:: Extracted data entries ::
[Start of Attachment]

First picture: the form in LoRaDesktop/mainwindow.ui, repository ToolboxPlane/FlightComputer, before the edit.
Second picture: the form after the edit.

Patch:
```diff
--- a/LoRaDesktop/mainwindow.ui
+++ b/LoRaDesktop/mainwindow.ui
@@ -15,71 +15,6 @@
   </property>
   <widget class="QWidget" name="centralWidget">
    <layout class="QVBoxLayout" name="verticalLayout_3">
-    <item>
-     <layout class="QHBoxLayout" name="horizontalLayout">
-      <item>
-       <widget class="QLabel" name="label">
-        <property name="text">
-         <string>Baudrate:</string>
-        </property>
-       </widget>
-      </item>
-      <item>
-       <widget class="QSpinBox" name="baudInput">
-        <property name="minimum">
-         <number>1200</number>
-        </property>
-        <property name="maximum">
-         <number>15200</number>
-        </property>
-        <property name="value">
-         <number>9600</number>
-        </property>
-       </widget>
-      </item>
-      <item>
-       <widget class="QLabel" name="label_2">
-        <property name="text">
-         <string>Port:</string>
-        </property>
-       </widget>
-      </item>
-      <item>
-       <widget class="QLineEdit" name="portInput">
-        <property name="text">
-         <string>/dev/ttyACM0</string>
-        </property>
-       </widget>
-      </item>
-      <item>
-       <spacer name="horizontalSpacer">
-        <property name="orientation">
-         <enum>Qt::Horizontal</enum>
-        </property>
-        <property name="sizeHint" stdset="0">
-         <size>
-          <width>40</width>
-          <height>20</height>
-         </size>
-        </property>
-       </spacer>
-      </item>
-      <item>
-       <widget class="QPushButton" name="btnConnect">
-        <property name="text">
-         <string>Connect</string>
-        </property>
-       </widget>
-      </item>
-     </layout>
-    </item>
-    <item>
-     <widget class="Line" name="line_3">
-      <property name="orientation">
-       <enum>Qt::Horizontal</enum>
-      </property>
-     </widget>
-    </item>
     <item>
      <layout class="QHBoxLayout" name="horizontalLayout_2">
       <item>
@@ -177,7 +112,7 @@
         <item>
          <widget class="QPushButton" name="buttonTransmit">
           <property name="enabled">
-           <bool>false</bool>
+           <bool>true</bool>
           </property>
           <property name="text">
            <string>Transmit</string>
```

[End of Attachment]

:: Work request ::
Could you return the data above exactly as it stands?

:: Solution to the exercise ::
First picture: the form in LoRaDesktop/mainwindow.ui, repository ToolboxPlane/FlightComputer, before the edit.
Second picture: the form after the edit.

Patch:
```diff
--- a/LoRaDesktop/mainwindow.ui
+++ b/LoRaDesktop/mainwindow.ui
@@ -15,71 +15,6 @@
   </property>
   <widget class="QWidget" name="centralWidget">
    <layout class="QVBoxLayout" name="verticalLayout_3">
-    <item>
-     <layout class="QHBoxLayout" name="horizontalLayout">
-      <item>
-       <widget class="QLabel" name="label">
-        <property name="text">
-         <string>Baudrate:</string>
-        </property>
-       </widget>
-      </item>
-      <item>
-       <widget class="QSpinBox" name="baudInput">
-        <property name="minimum">
-         <number>1200</number>
-        </property>
-        <property name="maximum">
-         <number>15200</number>
-        </property>
-        <property name="value">
-         <number>9600</number>
-        </property>
-       </widget>
-      </item>
-      <item>
-       <widget class="QLabel" name="label_2">
-        <property name="text">
-         <string>Port:</string>
-        </property>
-       </widget>
-      </item>
-      <item>
-       <widget class="QLineEdit" name="portInput">
-        <property name="text">
-         <string>/dev/ttyACM0</string>
-        </property>
-       </widget>
-      </item>
-      <item>
-       <spacer name="horizontalSpacer">
-        <property name="orientation">
-         <enum>Qt::Horizontal</enum>
-        </property>
-        <property name="sizeHint" stdset="0">
-         <size>
-          <width>40</width>
-          <height>20</height>
-         </size>
-        </property>
-       </spacer>
-      </item>
-      <item>
-       <widget class="QPushButton" name="btnConnect">
-        <property name="text">
-         <string>Connect</string>
-        </property>
-       </widget>
-      </item>
-     </layout>
-    </item>
-    <item>
-     <widget class="Line" name="line_3">
-      <property name="orientation">
-       <enum>Qt::Horizontal</enum>
-      </property>
-     </widget>
-    </item>
     <item>
      <layout class="QHBoxLayout" name="horizontalLayout_2">
       <item>
@@ -177,7 +112,7 @@
         <item>
          <widget class="QPushButton" name="buttonTransmit">
           <property name="enabled">
-           <bool>false</bool>
+           <bool>true</bool>
           </property>
           <property name="text">
            <string>Transmit</string>
```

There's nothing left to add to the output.